## Material supplied

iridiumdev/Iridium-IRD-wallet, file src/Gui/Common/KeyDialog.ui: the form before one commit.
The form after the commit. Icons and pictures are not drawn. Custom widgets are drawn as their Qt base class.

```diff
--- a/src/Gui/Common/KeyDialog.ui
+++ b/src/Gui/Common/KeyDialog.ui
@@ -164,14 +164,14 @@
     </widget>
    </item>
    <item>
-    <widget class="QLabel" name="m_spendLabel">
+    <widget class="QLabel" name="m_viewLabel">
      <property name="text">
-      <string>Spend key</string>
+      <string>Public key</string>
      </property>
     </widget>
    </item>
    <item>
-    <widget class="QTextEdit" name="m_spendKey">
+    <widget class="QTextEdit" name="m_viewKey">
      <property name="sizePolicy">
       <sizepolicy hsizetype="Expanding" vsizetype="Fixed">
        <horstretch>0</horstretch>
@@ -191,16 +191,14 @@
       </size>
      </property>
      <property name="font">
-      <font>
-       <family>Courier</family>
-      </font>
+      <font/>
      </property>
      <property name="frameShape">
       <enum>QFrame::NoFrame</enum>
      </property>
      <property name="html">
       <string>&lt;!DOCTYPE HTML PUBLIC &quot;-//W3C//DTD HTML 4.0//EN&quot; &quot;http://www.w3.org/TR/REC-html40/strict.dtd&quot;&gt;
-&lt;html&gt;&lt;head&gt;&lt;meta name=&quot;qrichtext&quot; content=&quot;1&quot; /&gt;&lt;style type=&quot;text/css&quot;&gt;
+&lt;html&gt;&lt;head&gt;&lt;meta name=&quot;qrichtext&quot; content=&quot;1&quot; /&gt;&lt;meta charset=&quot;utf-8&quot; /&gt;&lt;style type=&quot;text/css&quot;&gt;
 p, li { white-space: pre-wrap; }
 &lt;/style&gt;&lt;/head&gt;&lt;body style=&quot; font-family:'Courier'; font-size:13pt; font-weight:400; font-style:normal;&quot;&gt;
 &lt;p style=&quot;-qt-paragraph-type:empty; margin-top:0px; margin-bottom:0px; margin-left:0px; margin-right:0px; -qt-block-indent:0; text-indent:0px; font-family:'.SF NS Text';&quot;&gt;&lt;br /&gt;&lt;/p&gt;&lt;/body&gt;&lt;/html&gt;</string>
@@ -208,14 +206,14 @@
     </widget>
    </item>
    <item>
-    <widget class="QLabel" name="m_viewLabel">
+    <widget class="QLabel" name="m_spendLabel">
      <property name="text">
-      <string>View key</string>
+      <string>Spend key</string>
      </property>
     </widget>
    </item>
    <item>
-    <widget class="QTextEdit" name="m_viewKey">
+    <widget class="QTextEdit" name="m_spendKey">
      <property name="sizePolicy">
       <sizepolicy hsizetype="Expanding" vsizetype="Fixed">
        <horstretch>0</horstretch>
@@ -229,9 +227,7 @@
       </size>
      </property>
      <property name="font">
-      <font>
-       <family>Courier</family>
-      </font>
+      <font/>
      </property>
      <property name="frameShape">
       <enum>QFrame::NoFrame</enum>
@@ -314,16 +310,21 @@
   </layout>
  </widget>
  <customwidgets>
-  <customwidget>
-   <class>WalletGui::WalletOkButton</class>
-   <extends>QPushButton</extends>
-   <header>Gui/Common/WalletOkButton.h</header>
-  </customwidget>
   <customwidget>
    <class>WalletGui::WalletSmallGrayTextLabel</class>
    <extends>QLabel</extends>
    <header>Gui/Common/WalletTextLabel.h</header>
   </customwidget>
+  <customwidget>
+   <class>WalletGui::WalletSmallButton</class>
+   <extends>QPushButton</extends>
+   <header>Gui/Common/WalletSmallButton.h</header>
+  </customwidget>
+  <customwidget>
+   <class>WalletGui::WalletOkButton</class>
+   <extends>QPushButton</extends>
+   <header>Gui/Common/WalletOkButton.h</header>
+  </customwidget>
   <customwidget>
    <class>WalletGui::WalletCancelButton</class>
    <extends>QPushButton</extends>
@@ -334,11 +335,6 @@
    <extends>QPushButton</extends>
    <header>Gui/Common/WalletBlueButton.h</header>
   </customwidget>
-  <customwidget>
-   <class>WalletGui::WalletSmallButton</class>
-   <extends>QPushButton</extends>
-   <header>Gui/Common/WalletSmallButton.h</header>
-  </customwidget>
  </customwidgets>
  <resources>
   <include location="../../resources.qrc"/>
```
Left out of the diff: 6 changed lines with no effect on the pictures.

## Required action
Reproduce the full listing exactly.

## Result of the task
iridiumdev/Iridium-IRD-wallet, file src/Gui/Common/KeyDialog.ui: the form before one commit.
The form after the commit. Icons and pictures are not drawn. Custom widgets are drawn as their Qt base class.

```diff
--- a/src/Gui/Common/KeyDialog.ui
+++ b/src/Gui/Common/KeyDialog.ui
@@ -164,14 +164,14 @@
     </widget>
    </item>
    <item>
-    <widget class="QLabel" name="m_spendLabel">
+    <widget class="QLabel" name="m_viewLabel">
      <property name="text">
-      <string>Spend key</string>
+      <string>Public key</string>
      </property>
     </widget>
    </item>
    <item>
-    <widget class="QTextEdit" name="m_spendKey">
+    <widget class="QTextEdit" name="m_viewKey">
      <property name="sizePolicy">
       <sizepolicy hsizetype="Expanding" vsizetype="Fixed">
        <horstretch>0</horstretch>
@@ -191,16 +191,14 @@
       </size>
      </property>
      <property name="font">
-      <font>
-       <family>Courier</family>
-      </font>
+      <font/>
      </property>
      <property name="frameShape">
       <enum>QFrame::NoFrame</enum>
      </property>
      <property name="html">
       <string>&lt;!DOCTYPE HTML PUBLIC &quot;-//W3C//DTD HTML 4.0//EN&quot; &quot;http://www.w3.org/TR/REC-html40/strict.dtd&quot;&gt;
-&lt;html&gt;&lt;head&gt;&lt;meta name=&quot;qrichtext&quot; content=&quot;1&quot; /&gt;&lt;style type=&quot;text/css&quot;&gt;
+&lt;html&gt;&lt;head&gt;&lt;meta name=&quot;qrichtext&quot; content=&quot;1&quot; /&gt;&lt;meta charset=&quot;utf-8&quot; /&gt;&lt;style type=&quot;text/css&quot;&gt;
 p, li { white-space: pre-wrap; }
 &lt;/style&gt;&lt;/head&gt;&lt;body style=&quot; font-family:'Courier'; font-size:13pt; font-weight:400; font-style:normal;&quot;&gt;
 &lt;p style=&quot;-qt-paragraph-type:empty; margin-top:0px; margin-bottom:0px; margin-left:0px; margin-right:0px; -qt-block-indent:0; text-indent:0px; font-family:'.SF NS Text';&quot;&gt;&lt;br /&gt;&lt;/p&gt;&lt;/body&gt;&lt;/html&gt;</string>
@@ -208,14 +206,14 @@
     </widget>
    </item>
    <item>
-    <widget class="QLabel" name="m_viewLabel">
+    <widget class="QLabel" name="m_spendLabel">
      <property name="text">
-      <string>View key</string>
+      <string>Spend key</string>
      </property>
     </widget>
    </item>
    <item>
-    <widget class="QTextEdit" name="m_viewKey">
+    <widget class="QTextEdit" name="m_spendKey">
      <property name="sizePolicy">
       <sizepolicy hsizetype="Expanding" vsizetype="Fixed">
        <horstretch>0</horstretch>
@@ -229,9 +227,7 @@
       </size>
      </property>
      <property name="font">
-      <font>
-       <family>Courier</family>
-      </font>
+      <font/>
      </property>
      <property name="frameShape">
       <enum>QFrame::NoFrame</enum>
@@ -314,16 +310,21 @@
   </layout>
  </widget>
  <customwidgets>
-  <customwidget>
-   <class>WalletGui::WalletOkButton</class>
-   <extends>QPushButton</extends>
-   <header>Gui/Common/WalletOkButton.h</header>
-  </customwidget>
   <customwidget>
    <class>WalletGui::WalletSmallGrayTextLabel</class>
    <extends>QLabel</extends>
    <header>Gui/Common/WalletTextLabel.h</header>
   </customwidget>
+  <customwidget>
+   <class>WalletGui::WalletSmallButton</class>
+   <extends>QPushButton</extends>
+   <header>Gui/Common/WalletSmallButton.h</header>
+  </customwidget>
+  <customwidget>
+   <class>WalletGui::WalletOkButton</class>
+   <extends>QPushButton</extends>
+   <header>Gui/Common/WalletOkButton.h</header>
+  </customwidget>
   <customwidget>
    <class>WalletGui::WalletCancelButton</class>
    <extends>QPushButton</extends>
@@ -334,11 +335,6 @@
    <extends>QPushButton</extends>
    <header>Gui/Common/WalletBlueButton.h</header>
   </customwidget>
-  <customwidget>
-   <class>WalletGui::WalletSmallButton</class>
-   <extends>QPushButton</extends>
-   <header>Gui/Common/WalletSmallButton.h</header>
-  </customwidget>
  </customwidgets>
  <resources>
   <include location="../../resources.qrc"/>
```
Left out of the diff: 6 changed lines with no effect on the pictures.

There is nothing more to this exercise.